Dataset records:
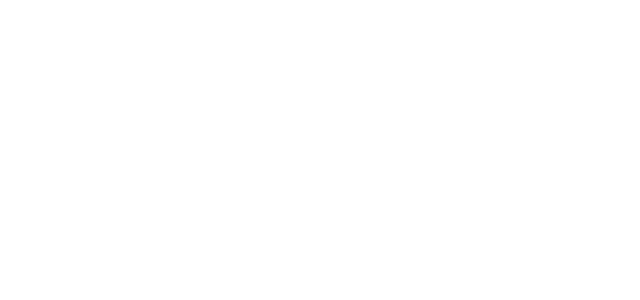
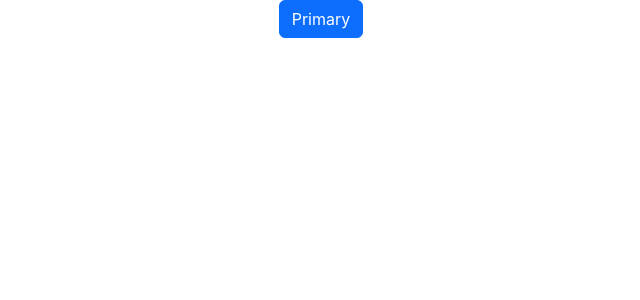
Before and after one commit to prodaniel93/ReactShop, a React (Create React App) app in the folder shop/: page / in a window 1280 px wide. Shown: the top 300 px of the page, without its empty margins (319-959 px from the left). Built offline with nearby package versions, Linux system fonts and the light colour scheme.

Commit message:
2. 테스트

```diff
--- a/shop/package.json
+++ b/shop/package.json
@@ -6,7 +6,9 @@
     "@testing-library/jest-dom": "^5.16.5",
     "@testing-library/react": "^13.4.0",
     "@testing-library/user-event": "^13.5.0",
+    "bootstrap": "^5.2.3",
     "react": "^18.2.0",
+    "react-bootstrap": "^2.7.0",
     "react-dom": "^18.2.0",
     "react-scripts": "5.0.1",
     "web-vitals": "^2.1.4"
--- a/shop/public/index.html
+++ b/shop/public/index.html
@@ -24,6 +24,12 @@
       work correctly both with client-side routing and a non-root public URL.
       Learn how to configure a non-root public URL by running `npm run build`.
     -->
+    <link
+      rel="stylesheet"
+      href="https://cdn.jsdelivr.net/npm/bootstrap@5.2.3/dist/css/bootstrap.min.css"
+      integrity="sha384-rbsA2VBKQhggwzxH7pPCaAqO46MgnOM80zW1RWuH61DGLwZJEdK2Kadq2F9CUG65"
+      crossorigin="anonymous"
+    />
     <title>React App</title>
   </head>
   <body>
--- a/shop/src/App.js
+++ b/shop/src/App.js
@@ -1,8 +1,12 @@
-import logo from './logo.svg';
+import Button from 'react-bootstrap/Button';
 import './App.css';
 
 function App() {
-  return <div className='App'></div>;
+  return (
+    <div className='App'>
+      <Button variant='primary'>Primary</Button>
+    </div>
+  );
 }
 
 export default App;
```
Also changed, not shown: 1 other file (tests, documents, lock files or other folders).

Problem:
For each record above, write out its text exactly and skip any picture.

Result:
Before and after one commit to prodaniel93/ReactShop, a React (Create React App) app in the folder shop/: page / in a window 1280 px wide. Shown: the top 300 px of the page, without its empty margins (319-959 px from the left). Built offline with nearby package versions, Linux system fonts and the light colour scheme.

Commit message:
2. 테스트

```diff
--- a/shop/package.json
+++ b/shop/package.json
@@ -6,7 +6,9 @@
     "@testing-library/jest-dom": "^5.16.5",
     "@testing-library/react": "^13.4.0",
     "@testing-library/user-event": "^13.5.0",
+    "bootstrap": "^5.2.3",
     "react": "^18.2.0",
+    "react-bootstrap": "^2.7.0",
     "react-dom": "^18.2.0",
     "react-scripts": "5.0.1",
     "web-vitals": "^2.1.4"
--- a/shop/public/index.html
+++ b/shop/public/index.html
@@ -24,6 +24,12 @@
       work correctly both with client-side routing and a non-root public URL.
       Learn how to configure a non-root public URL by running `npm run build`.
     -->
+    <link
+      rel="stylesheet"
+      href="https://cdn.jsdelivr.net/npm/bootstrap@5.2.3/dist/css/bootstrap.min.css"
+      integrity="sha384-rbsA2VBKQhggwzxH7pPCaAqO46MgnOM80zW1RWuH61DGLwZJEdK2Kadq2F9CUG65"
+      crossorigin="anonymous"
+    />
     <title>React App</title>
   </head>
   <body>
--- a/shop/src/App.js
+++ b/shop/src/App.js
@@ -1,8 +1,12 @@
-import logo from './logo.svg';
+import Button from 'react-bootstrap/Button';
 import './App.css';
 
 function App() {
-  return <div className='App'></div>;
+  return (
+    <div className='App'>
+      <Button variant='primary'>Primary</Button>
+    </div>
+  );
 }
 
 export default App;
```
Also changed, not shown: 1 other file (tests, documents, lock files or other folders).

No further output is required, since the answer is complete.